> **Problem requirements**
Whatever appears in the records apart from pictures must be reproduced exactly.

★ ★ ★ ★ ★ ★ ★

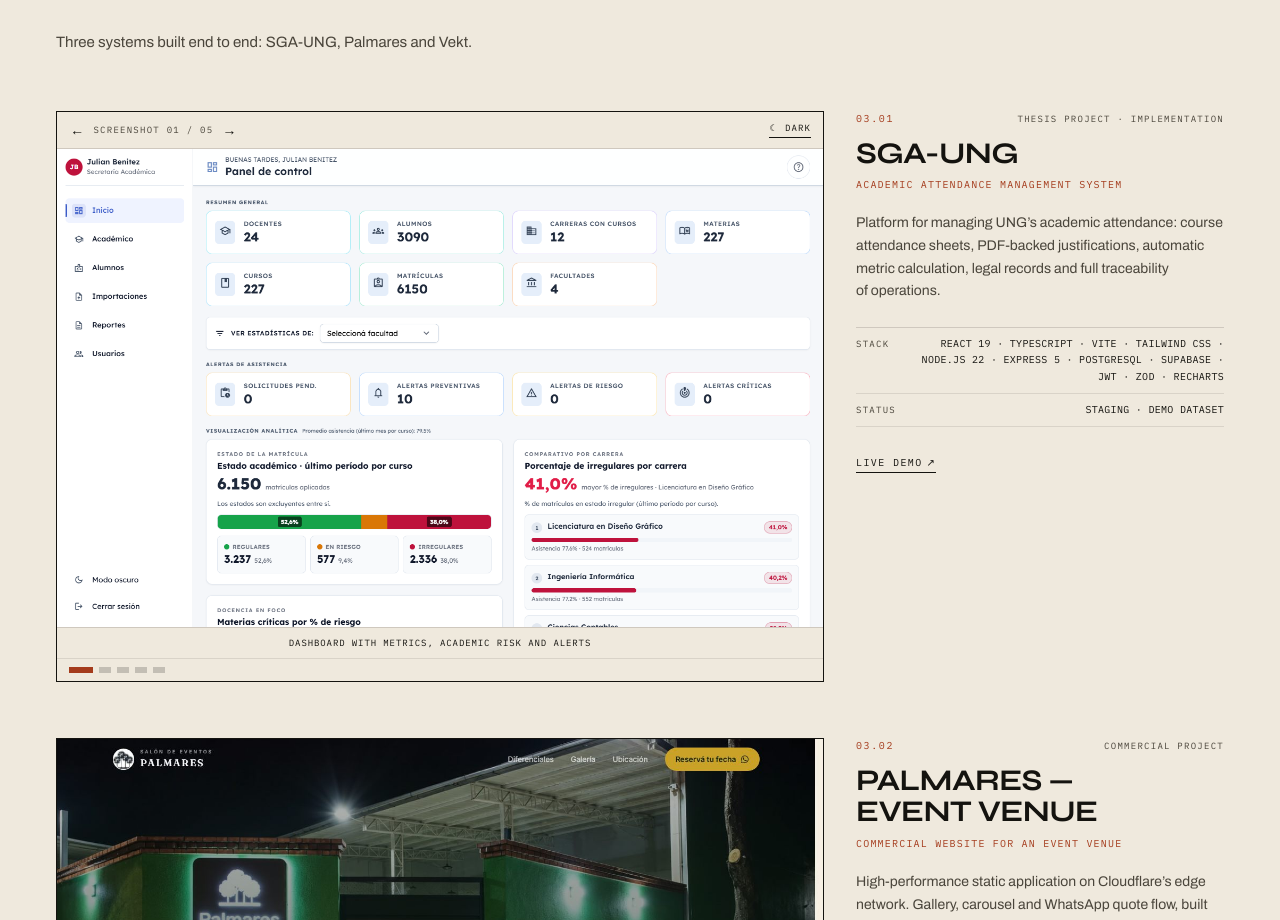
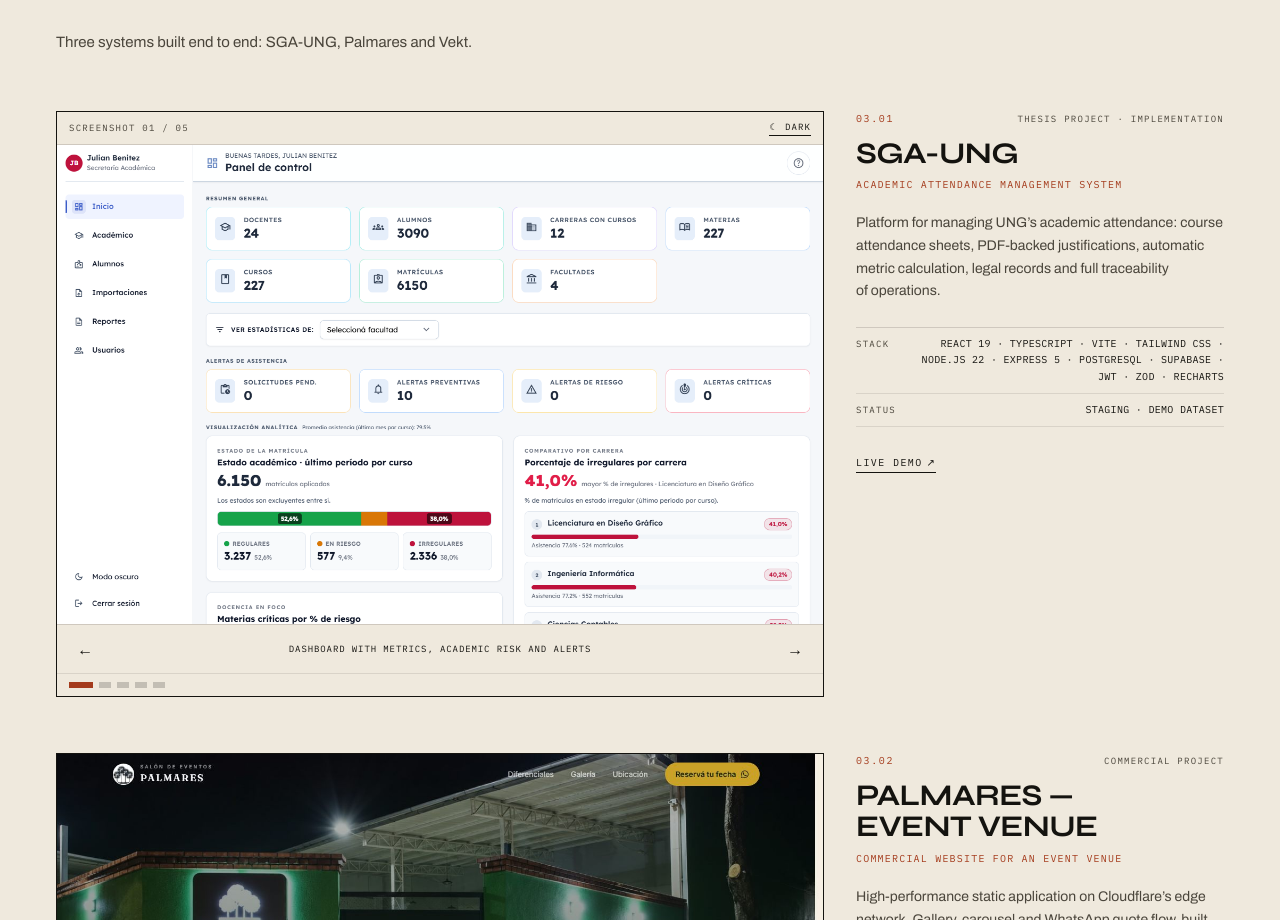
Before and after one commit to RicardoCano06/portfolio, a React (Vite) app: page / in a window 1280 px wide. Shown: the part 2280-3200 px from the top of the page. Built offline with nearby package versions, Linux system fonts and the light colour scheme.

Commit message:
Mueve las flechas del carrusel de SGA junto al caption

```diff
--- a/src/components/ProjectCarousel.tsx
+++ b/src/components/ProjectCarousel.tsx
@@ -58,28 +58,10 @@ export default function ProjectCarousel({ project }: { project: Project }) {
       className="border border-ink bg-paper"
     >
       <div className="flex items-center justify-between gap-4 border-b border-ink/15 px-3 py-2">
-        <div className="flex items-center gap-2">
-          <button
-            type="button"
-            onClick={() => go(-1)}
-            aria-label={ui.prev}
-            className="px-1 font-mono text-sm transition-colors hover:text-oxide"
-          >
-            ←
-          </button>
-          <span className="font-mono text-[9px] uppercase tracking-[0.14em] text-ink-soft">
-            {ui.shot} {String(index + 1).padStart(2, '0')} /{' '}
-            {String(shots.length).padStart(2, '0')}
-          </span>
-          <button
-            type="button"
-            onClick={() => go(1)}
-            aria-label={ui.next}
-            className="px-1 font-mono text-sm transition-colors hover:text-oxide"
-          >
-            →
-          </button>
-        </div>
+        <span className="font-mono text-[9px] uppercase tracking-[0.14em] text-ink-soft">
+          {ui.shot} {String(index + 1).padStart(2, '0')} /{' '}
+          {String(shots.length).padStart(2, '0')}
+        </span>
         <button
           type="button"
           onClick={() => setTheme((current) => (current === 'light' ? 'dark' : 'light'))}
@@ -107,13 +89,29 @@ export default function ProjectCarousel({ project }: { project: Project }) {
         </AnimatePresence>
       </div>
 
-      <div className="flex items-center gap-3 border-t border-ink/15 px-3 py-2">
+      <div className="flex items-center gap-2 border-t border-ink/15 px-2 py-1">
+        <button
+          type="button"
+          onClick={() => go(-1)}
+          aria-label={ui.prev}
+          className="flex h-10 w-10 shrink-0 items-center justify-center font-mono text-base transition-colors hover:text-oxide"
+        >
+          ←
+        </button>
         <p
           aria-live="polite"
           className="min-w-0 flex-1 text-center font-mono text-[9px] uppercase tracking-[0.1em]"
         >
           {caption}
         </p>
+        <button
+          type="button"
+          onClick={() => go(1)}
+          aria-label={ui.next}
+          className="flex h-10 w-10 shrink-0 items-center justify-center font-mono text-base transition-colors hover:text-oxide"
+        >
+          →
+        </button>
       </div>
 
       <div className="flex items-center gap-1.5 border-t border-ink/10 px-3 py-2">
```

★ ★ ★ ★ ★ ★ ★

> **Answer to the problem**
Before and after one commit to RicardoCano06/portfolio, a React (Vite) app: page / in a window 1280 px wide. Shown: the part 2280-3200 px from the top of the page. Built offline with nearby package versions, Linux system fonts and the light colour scheme.

Commit message:
Mueve las flechas del carrusel de SGA junto al caption

```diff
--- a/src/components/ProjectCarousel.tsx
+++ b/src/components/ProjectCarousel.tsx
@@ -58,28 +58,10 @@ export default function ProjectCarousel({ project }: { project: Project }) {
       className="border border-ink bg-paper"
     >
       <div className="flex items-center justify-between gap-4 border-b border-ink/15 px-3 py-2">
-        <div className="flex items-center gap-2">
-          <button
-            type="button"
-            onClick={() => go(-1)}
-            aria-label={ui.prev}
-            className="px-1 font-mono text-sm transition-colors hover:text-oxide"
-          >
-            ←
-          </button>
-          <span className="font-mono text-[9px] uppercase tracking-[0.14em] text-ink-soft">
-            {ui.shot} {String(index + 1).padStart(2, '0')} /{' '}
-            {String(shots.length).padStart(2, '0')}
-          </span>
-          <button
-            type="button"
-            onClick={() => go(1)}
-            aria-label={ui.next}
-            className="px-1 font-mono text-sm transition-colors hover:text-oxide"
-          >
-            →
-          </button>
-        </div>
+        <span className="font-mono text-[9px] uppercase tracking-[0.14em] text-ink-soft">
+          {ui.shot} {String(index + 1).padStart(2, '0')} /{' '}
+          {String(shots.length).padStart(2, '0')}
+        </span>
         <button
           type="button"
           onClick={() => setTheme((current) => (current === 'light' ? 'dark' : 'light'))}
@@ -107,13 +89,29 @@ export default function ProjectCarousel({ project }: { project: Project }) {
         </AnimatePresence>
       </div>
 
-      <div className="flex items-center gap-3 border-t border-ink/15 px-3 py-2">
+      <div className="flex items-center gap-2 border-t border-ink/15 px-2 py-1">
+        <button
+          type="button"
+          onClick={() => go(-1)}
+          aria-label={ui.prev}
+          className="flex h-10 w-10 shrink-0 items-center justify-center font-mono text-base transition-colors hover:text-oxide"
+        >
+          ←
+        </button>
         <p
           aria-live="polite"
           className="min-w-0 flex-1 text-center font-mono text-[9px] uppercase tracking-[0.1em]"
         >
           {caption}
         </p>
+        <button
+          type="button"
+          onClick={() => go(1)}
+          aria-label={ui.next}
+          className="flex h-10 w-10 shrink-0 items-center justify-center font-mono text-base transition-colors hover:text-oxide"
+        >
+          →
+        </button>
       </div>
 
       <div className="flex items-center gap-1.5 border-t border-ink/10 px-3 py-2">
```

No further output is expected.